Kidney disease affects around 3 million people in the UK. With 70,000 people who are at end stage kidney failure relying on dialysis or a transplant to stay alive, the vast majority of kidney patients are managed in a primary care setting. Around 1 million people are undiagnosed and their kidney disease is often only picked up during a routine medical check or when undergoing investigations for another condition. Many people with kidney disease will also suffer from other long-term conditions such as diabetes, heart disease or frailty.
More on this topic:
- Guarding the glomerulus: diabetes and the kidneys
- Kidneys matter: the big topic everyone is ignoring
- Update on renal disease in diabetic patients in primary care

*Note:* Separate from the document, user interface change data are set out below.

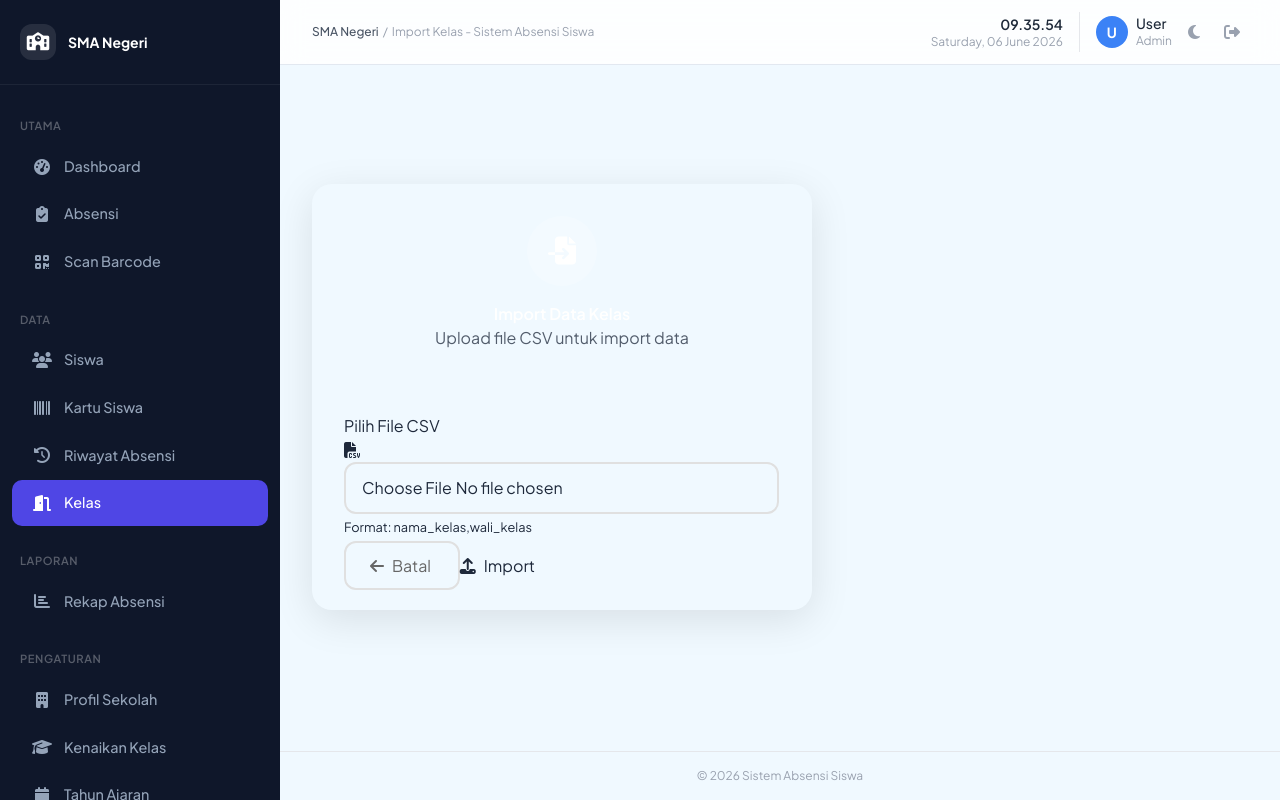
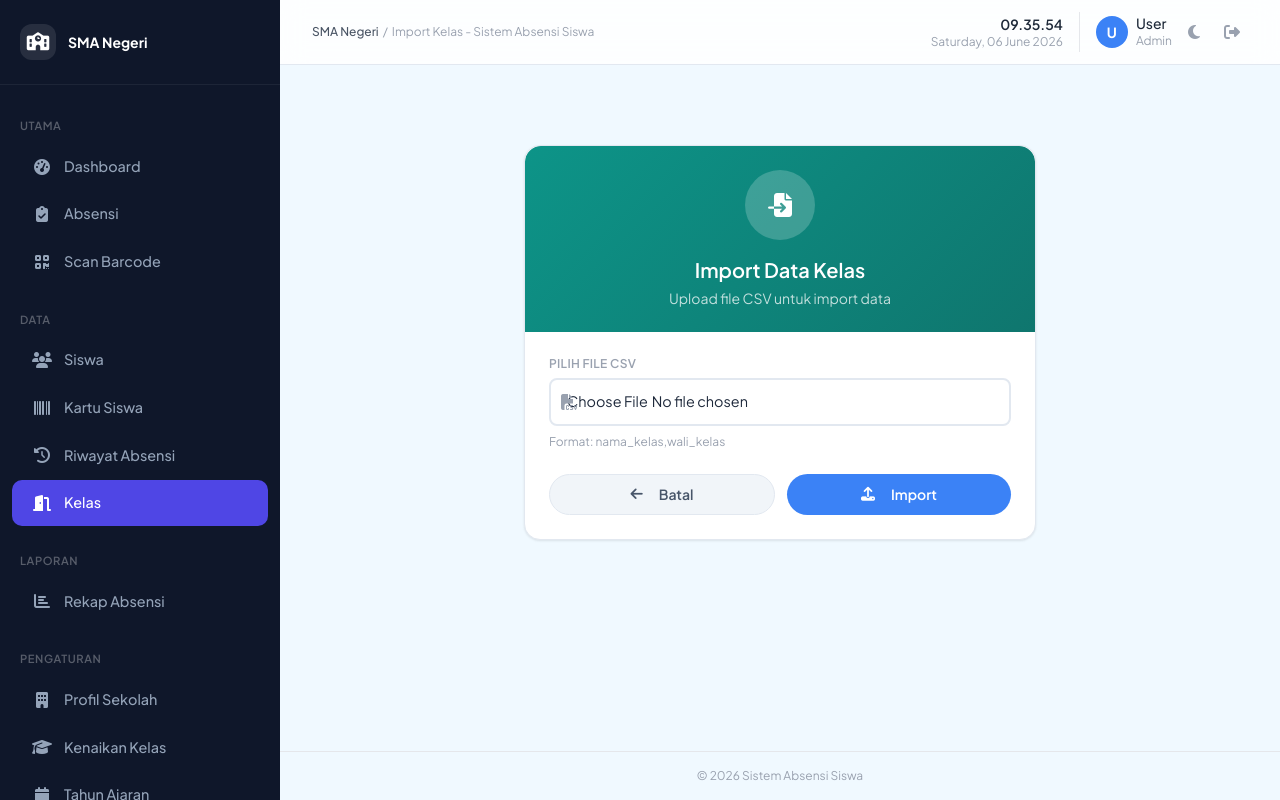
Before and after one commit to natedekaka/absensi-siswa, a PHP site: page /kelas/import.php in a window 1280 px wide. Run offline with PHP 8.4, Linux system fonts and the light colour scheme; the visitor is signed in with stand-in values (Sample User, id 1); data comes from the database, SQL or seed files in the repository; style sheets or scripts are compiled from the project's sources.

Commit message:
refactor: Konversi halaman kelas ke Tailwind
Konversi index, edit, hapus, import, tambah dari Bootstrap ke Tailwind CSS. Hapus inline gradient styles, ganti dengan gradient-header class.

Ultraworked with Sisyphus

Co-authored-by: Sisyphus <clio-agent@sisyphuslabs.ai>

```diff
--- a/kelas/import.php
+++ b/kelas/import.php
@@ -71,124 +71,47 @@ if ($_SERVER['REQUEST_METHOD'] == 'POST') {
 ob_start();
 ?>
 
-<style>
-.form-page {
-    min-height: calc(100vh - 200px);
-    display: flex;
-    align-items: center;
-    justify-content: center;
-}
-.form-card {
-    border: none;
-    border-radius: 20px;
-    overflow: hidden;
-    box-shadow: 0 10px 40px rgba(0,0,0,0.1);
-    max-width: 500px;
-    width: 100%;
-}
-.form-card-header {
-    background: linear-gradient(135deg, var(--wa-dark) 0%, #0d6e67 100%);
-    padding: 2rem;
-    text-align: center;
-}
-.form-card-header h3 {
-    color: white;
-    font-weight: 600;
-    margin: 0;
-}
-.form-card-header .icon-circle {
-    width: 70px;
-    height: 70px;
-    background: rgba(255,255,255,0.2);
-    border-radius: 50%;
-    display: flex;
-    align-items: center;
-    justify-content: center;
-    margin: 0 auto 1rem;
-}
-.form-card-header .icon-circle i {
-    font-size: 1.75rem;
-    color: white;
-}
-.form-card-body {
-    padding: 2rem;
-}
-.form-floating > label {
-    color: #666;
-}
-.form-control, .form-select {
-    border: 2px solid #e0e0e0;
-    border-radius: 12px;
-    padding: 0.75rem 1rem;
-    transition: all 0.3s;
-}
-.form-control:focus, .form-select:focus {
-    border-color: var(--wa-green);
-    box-shadow: 0 0 0 4px rgba(37,211,102,0.15);
-}
-.btn-back {
-    border: 2px solid #e0e0e0;
-    border-radius: 12px;
-    padding: 0.75rem 1.5rem;
-    color: #666;
-    transition: all 0.3s;
-}
-.btn-back:hover {
-    background: #f8f9fa;
-    border-color: #ccc;
-}
-</style>
-
-<div class="form-page">
-    <div class="container">
-        <div class="row justify-content-center">
-            <div class="col-md-6 col-lg-5">
-                <div class="form-card">
-                    <div class="form-card-header">
-                        <div class="icon-circle">
-                            <i class="fas fa-file-import"></i>
+<div class="max-w-lg mx-auto my-12">
+    <div class="card-modern overflow-hidden text-center">
+        <div class="gradient-header teal text-center">
+            <div class="w-[70px] h-[70px] rounded-full flex items-center justify-center mx-auto mb-4" style="background:rgba(255,255,255,0.2)">
+                <i class="fas fa-file-import text-2xl text-white"></i>
             </div>
-                        <h3>Import Data Kelas</h3>
-                        <p class="mb-0 opacity-75">Upload file CSV untuk import data</p>
+            <h3 class="text-xl font-semibold text-white">Import Data Kelas</h3>
+            <p class="mt-1 opacity-75 text-sm">Upload file CSV untuk import data</p>
         </div>
-                    <div class="form-card-body">
+        <div class="p-6">
             <?php if ($success): ?>
-                            <div class="alert alert-success bg-success text-white border-0 rounded-3 mb-4">
-                                <i class="fas fa-check-circle me-2"></i><?= $success ?>
+                <div class="alert-modern alert-success-modern mb-4 flex items-center gap-3">
+                    <i class="fas fa-check-circle"></i><span><?= $success ?></span>
+                    <button onclick="this.parentElement.remove()" class="ml-auto opacity-60 hover:opacity-100">&times;</button>
+                </div>
+            <?php endif; ?>
+            <?php if ($error): ?>
+                <div class="alert-modern alert-danger-modern mb-4 flex items-center gap-3">
+                    <i class="fas fa-exclamation-circle"></i><span><?= $error ?></span>
+                    <button onclick="this.parentElement.remove()" class="ml-auto opacity-60 hover:opacity-100">&times;</button>
                 </div>
             <?php endif; ?>
 
-                        <?php if ($error): ?>
-                            <div class="alert alert-danger bg-danger text-white border-0 rounded-3 mb-4">
-                                <i class="fas fa-exclamation-circle me-2"></i><?= $error ?>
+            <form method="POST" enctype="multipart/form-data" class="text-left">
+                <div class="mb-4">
+                    <label class="text-xs font-semibold text-gray-400 uppercase tracking-wide mb-1.5 block">Pilih File CSV</label>
+                    <div class="relative">
+                        <i class="fas fa-file-csv absolute left-3 top-1/2 -translate-y-1/2 text-gray-400"></i>
+                        <input type="file" name="csv_file" class="form-input-modern w-full pl-10" accept=".csv" required>
                     </div>
-                        <?php endif; ?>
-
-                        <form method="POST" enctype="multipart/form-data">
-                            <div class="mb-4">
-                                <label class="form-label fw-semibold text-dark">Pilih File CSV</label>
-                                <div class="input-group">
-                                    <span class="input-group-text bg-light border-0">
-                                        <i class="fas fa-file-csv text-muted"></i>
-                                    </span>
-                                    <input type="file" name="csv_file" class="form-control" accept=".csv" required>
+                    <p class="text-xs text-gray-400 mt-2">Format: nama_kelas,wali_kelas</p>
                 </div>
-                                <small class="text-muted d-block mt-2">
-                                    Format: nama_kelas,wali_kelas
-                                </small>
-                            </div>
-                            <div class="d-flex gap-3">
-                                <a href="index.php" class="btn btn-back flex-fill">
-                                    <i class="fas fa-arrow-left me-2"></i>Batal
+                <div class="flex gap-3 mt-6">
+                    <a href="index.php" class="btn-modern btn-neutral-modern flex-1 justify-center">
+                        <i class="fas fa-arrow-left mr-2"></i>Batal
                     </a>
-                                <button type="submit" class="btn btn-wa-primary flex-fill">
-                                    <i class="fas fa-upload me-2"></i>Import
+                    <button type="submit" class="btn-modern btn-primary-modern flex-1 justify-center">
+                        <i class="fas fa-upload mr-2"></i>Import
                     </button>
                 </div>
             </form>
-                    </div>
-                </div>
-            </div>
         </div>
     </div>
 </div>
```
Also changed, not shown: kelas/edit.php (+25 -99 lines), kelas/hapus.php (+80 -7 lines), kelas/index.php (+56 -94 lines), kelas/tambah.php (+25 -102 lines). Lines whose indentation alone changed are shown as unchanged.
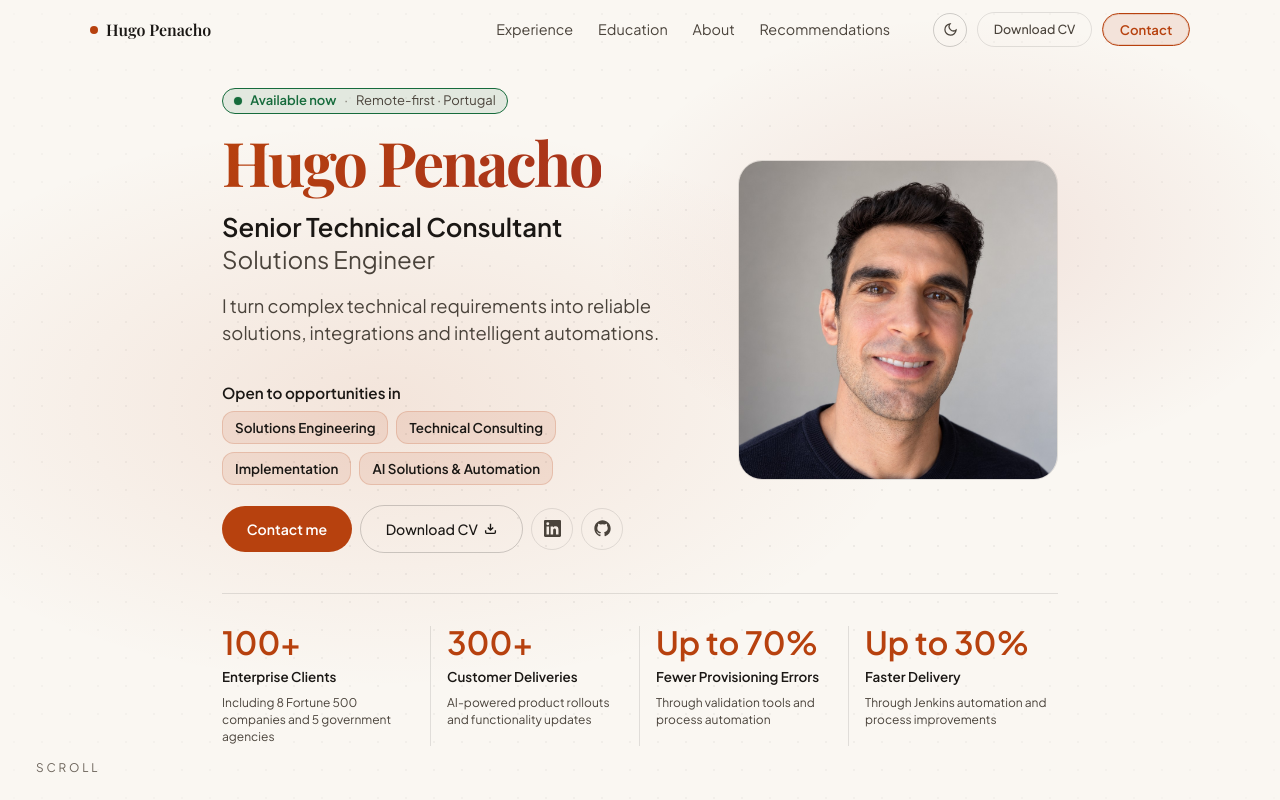
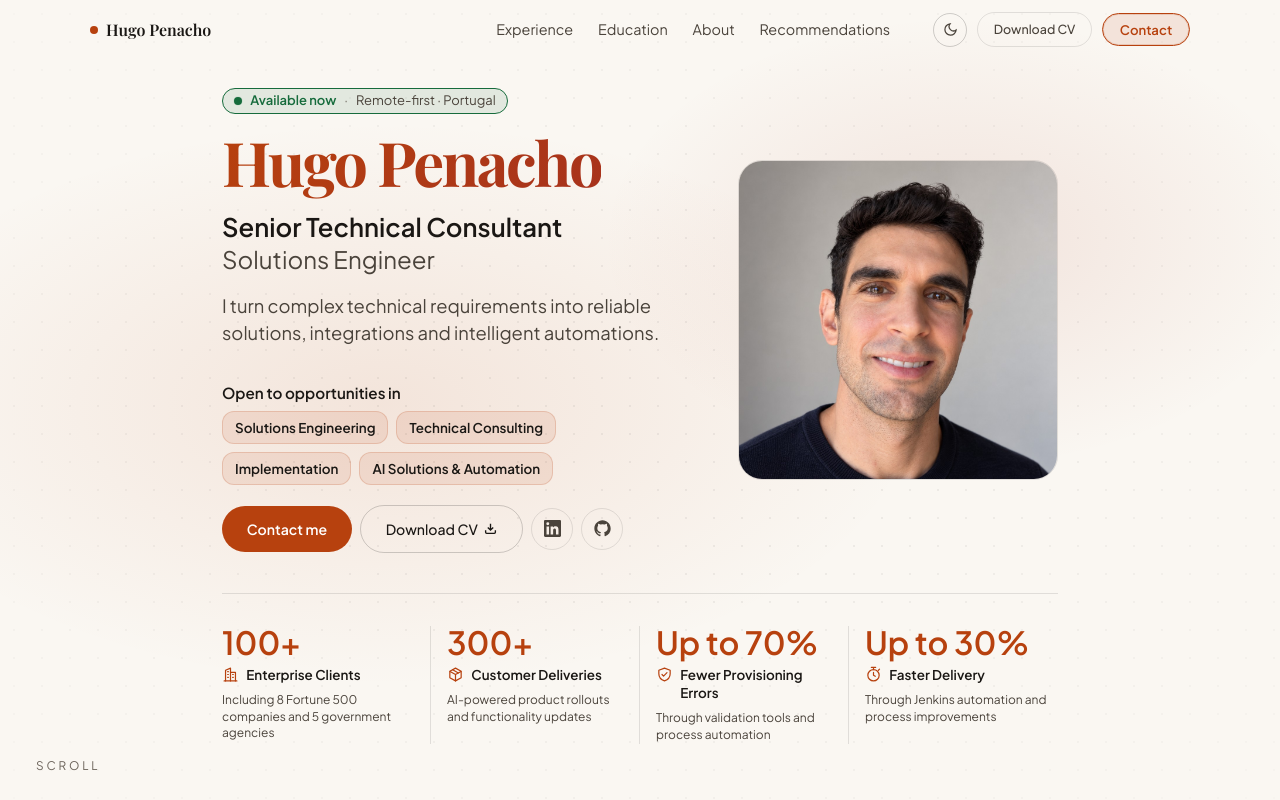
Before and after one commit to hpenacho/portfolio-website, a Next.js app: page / in a window 1280 px wide. Shown: the top 800 px of the page. Built offline with nearby package versions, Linux system fonts and the light colour scheme.

Commit message:
Add subtle icons to hero metrics

```diff
--- a/components/Hero.jsx
+++ b/components/Hero.jsx
@@ -1,6 +1,56 @@
 import Image from 'next/image';
 import { person, metrics } from '../data/content';
 import styles from '../styles/Hero.module.css';
+
+function MetricIcon({ name }) {
+  const iconProps = {
+    width: 17,
+    height: 17,
+    viewBox: '0 0 24 24',
+    fill: 'none',
+    stroke: 'currentColor',
+    strokeWidth: 1.7,
+    strokeLinecap: 'round',
+    strokeLinejoin: 'round',
+    'aria-hidden': true,
+  };
+
+  switch (name) {
+    case 'building':
+      return (
+        <svg {...iconProps}>
+          <path d="M3 21h18" />
+          <path d="M5 21V6l7-3v18" />
+          <path d="M12 9h7v12" />
+          <path d="M8 8h1M8 12h1M8 16h1M15 12h1M15 16h1" />
+        </svg>
+      );
+    case 'package':
+      return (
+        <svg {...iconProps}>
+          <path d="m12 3 8 4.5v9L12 21l-8-4.5v-9L12 3Z" />
+          <path d="m4.3 7.7 7.7 4.4 7.7-4.4M12 12.1V21" />
+          <path d="m8 5.3 8 4.5" />
+        </svg>
+      );
+    case 'shield-check':
+      return (
+        <svg {...iconProps}>
+          <path d="M12 3 20 6v5c0 5-3.4 8.5-8 10-4.6-1.5-8-5-8-10V6l8-3Z" />
+          <path d="m8.5 12 2.2 2.2 4.8-4.8" />
+        </svg>
+      );
+    case 'timer':
+      return (
+        <svg {...iconProps}>
+          <circle cx="12" cy="13" r="8" />
+          <path d="M12 9v4l2.5 1.5M9 2h6M12 5V2M19 6l1.5-1.5" />
+        </svg>
+      );
+    default:
+      return null;
+  }
+}
 
 export default function Hero() {
   const roles = person.roleLine
@@ -98,7 +148,12 @@ export default function Hero() {
           {metrics.map(m => (
             <div key={m.label} className={styles.metric}>
               <span className={styles.metricValue}>{m.value}</span>
-              <span className={styles.metricLabel}>{m.label}</span>
+              <span className={styles.metricLabel}>
+                <span className={styles.metricIcon}>
+                  <MetricIcon name={m.icon} />
+                </span>
+                <span>{m.label}</span>
+              </span>
               {m.detail && <span className={styles.metricDetail}>{m.detail}</span>}
             </div>
           ))}
--- a/data/content.js
+++ b/data/content.js
@@ -60,10 +60,10 @@ export const credentials = [
   },
 ];
 export const metrics = [
-  { value: '100+',      label: 'Enterprise Clients',       detail: 'Including 8 Fortune 500 companies and 5 government agencies' },
-  { value: '300+',      label: 'Customer Deliveries',      detail: 'AI-powered product rollouts and functionality updates' },
-  { value: 'Up to 70%', label: 'Fewer Provisioning Errors', detail: 'Through validation tools and process automation' },
-  { value: 'Up to 30%', label: 'Faster Delivery',           detail: 'Through Jenkins automation and process improvements' },
+  { value: '100+',      label: 'Enterprise Clients',        icon: 'building',     detail: 'Including 8 Fortune 500 companies and 5 government agencies' },
+  { value: '300+',      label: 'Customer Deliveries',       icon: 'package',      detail: 'AI-powered product rollouts and functionality updates' },
+  { value: 'Up to 70%', label: 'Fewer Provisioning Errors',  icon: 'shield-check', detail: 'Through validation tools and process automation' },
+  { value: 'Up to 30%', label: 'Faster Delivery',            icon: 'timer',        detail: 'Through Jenkins automation and process improvements' },
 ];
 
 export const experience = [
--- a/styles/Hero.module.css
+++ b/styles/Hero.module.css
@@ -302,9 +302,29 @@
 }
 
 .metricLabel {
+  display: flex;
+  align-items: flex-start;
+  gap: 0.45rem;
   font-size: 0.84rem;
   color: var(--text-1);
   font-weight: 600;
+  line-height: 1.35;
+}
+
+.metricIcon {
+  display: inline-flex;
+  align-items: center;
+  justify-content: center;
+  flex: 0 0 17px;
+  width: 17px;
+  height: 17px;
+  margin-top: 0.02rem;
+  color: var(--gold);
+}
+.metricIcon svg {
+  display: block;
+  width: 17px;
+  height: 17px;
 }
 
 .metricDetail {
```
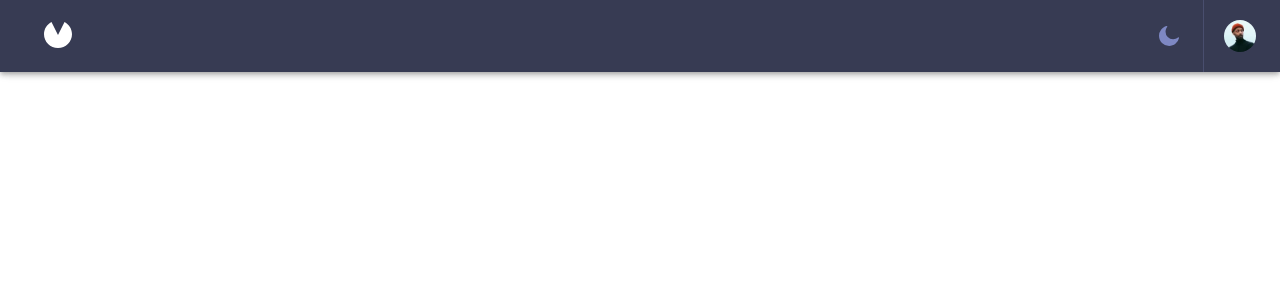
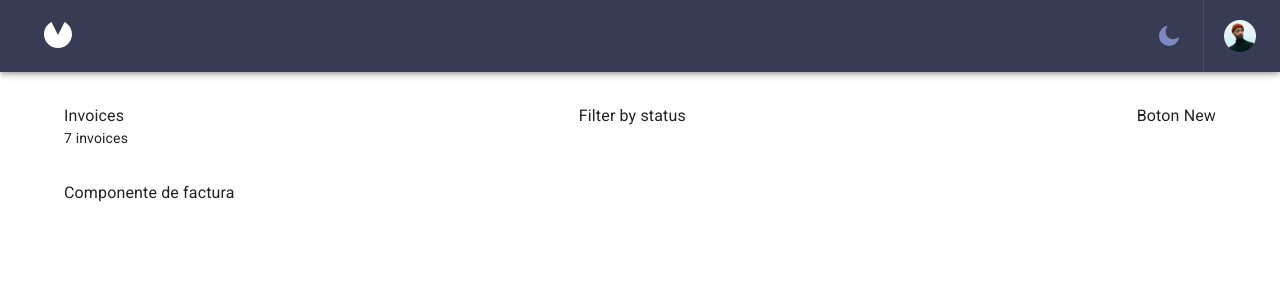
Before and after one commit to Kilox6991/invoice-app, a React (Vite) app in the folder client/invoice-app/: page / in a window 1280 px wide. Shown: the top 300 px of the page. Built offline with nearby package versions, Linux system fonts and the light colour scheme.

Commit message:
Homepage composition

```diff
--- a/client/invoice-app/src/components/Navbar/Navbar.jsx
+++ b/client/invoice-app/src/components/Navbar/Navbar.jsx
@@ -25,7 +25,7 @@ function Navbar() {
           <svg xmlns="http://www.w3.org/2000/svg" width="28" height="27.58">
               <path
                 fill="#FFF"
-                fill-rule="evenodd"
+                fillRule="evenodd"
                 d="M20.513 0C24.965 2.309 28 6.91 28 12.21 28 19.826 21.732 26 14 26S0 19.826 0 12.21C0 6.91 3.035 2.309 7.487 0L14 12.9z"
               />
             </svg>
--- a/client/invoice-app/src/pages/HomePage.jsx
+++ b/client/invoice-app/src/pages/HomePage.jsx
@@ -1,7 +1,26 @@
+import { Box, Container } from "@mui/material";
+
+import CssBaseline from '@mui/material/CssBaseline';
+
 function HomePage() {
-    return(
-        <div>HomePage</div>
+    return (
+        <>
+            <CssBaseline />
+            <Box sx={{ flexGrow: 1, minHeight: "100vh", background: "F8F8FB" }}>
+                <Container sx={{ display: "flex", justifyContent: "space-between", pt: "104px" }}>
+                    <div>
+                        <div>Invoices</div>
+                        <div style={{ fontSize: '14px' }}>7 invoices</div>
+                    </div>
+                    <div>Filter by status </div>
+                    <div>Boton New</div>
+                </Container>
+                <Container sx={{ pt: "32px",background:"FFFFF" }}>
+                    <div>Componente de factura</div>
+                </Container>
+            </Box>
+        </>
     )
 }
 
-export default HomePage
+export default HomePage;
```
Also changed, not shown: client/invoice-app/app.jsx (deleted).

Patients with end-stage kidney disease do not just have to deal with constant physical pressures – it can also have a significant impact on their emotional well-being. The majority will require hospital haemodialysis three times a week and this can have an impact on their ability to work or take care of family.
Their lifestyle is curbed due to dietary constraints and they experience difficulty in travelling outside their area even for a short break. Although the gift of a transplant is welcomed, it is not a cure and brings with it its own concerns. Many recipients live with the guilt that someone has died to provide them with the gift of life and the pandemic has brought home to them the dangers of being immunosuppressed – many still continue to live a life of isolation and feel forgotten as restrictions are lifted.
I was a renal nurse for 20 years and witnessed the effects of this disease on my patients and their families. Due to the long-term nature of this disease and treatment there is often a close bond between the renal team and our patients, but on a busy unit it is often difficult to provide that emotional support. I am also one of five generations of my family to suffer from kidney disease, so I have seen first-hand the emotional effects this disease has, not just on the patient but also on their family, carers and wider support network.
Early diagnosis of kidney disease can lead to better long-term outcomes and community practitioners are ideally placed to pick up on any signs and symptoms of this. These might include tiredness, fluid retention, nausea and anorexia or sleep disturbances, and particular attention should be paid to any patients with diabetes or hypertension. We would also ask for your support when caring for anyone with a diagnosis of kidney disease and in helping them to access any support available locally if this is available.
A recent survey carried out by the charity Kidney Research UK found that 67% of kidney patients had experienced symptoms of depression and a quarter had considered self-harm or suicide. However, 68% had not been offered any mental health support. As part of our World Kidney Day campaign on March 10 we are asking that all patients be given access to a qualified renal counsellor and we are calling upon the wider nursing community to join us.
Angela Watt, RN, patient trustee at Kidney Research UK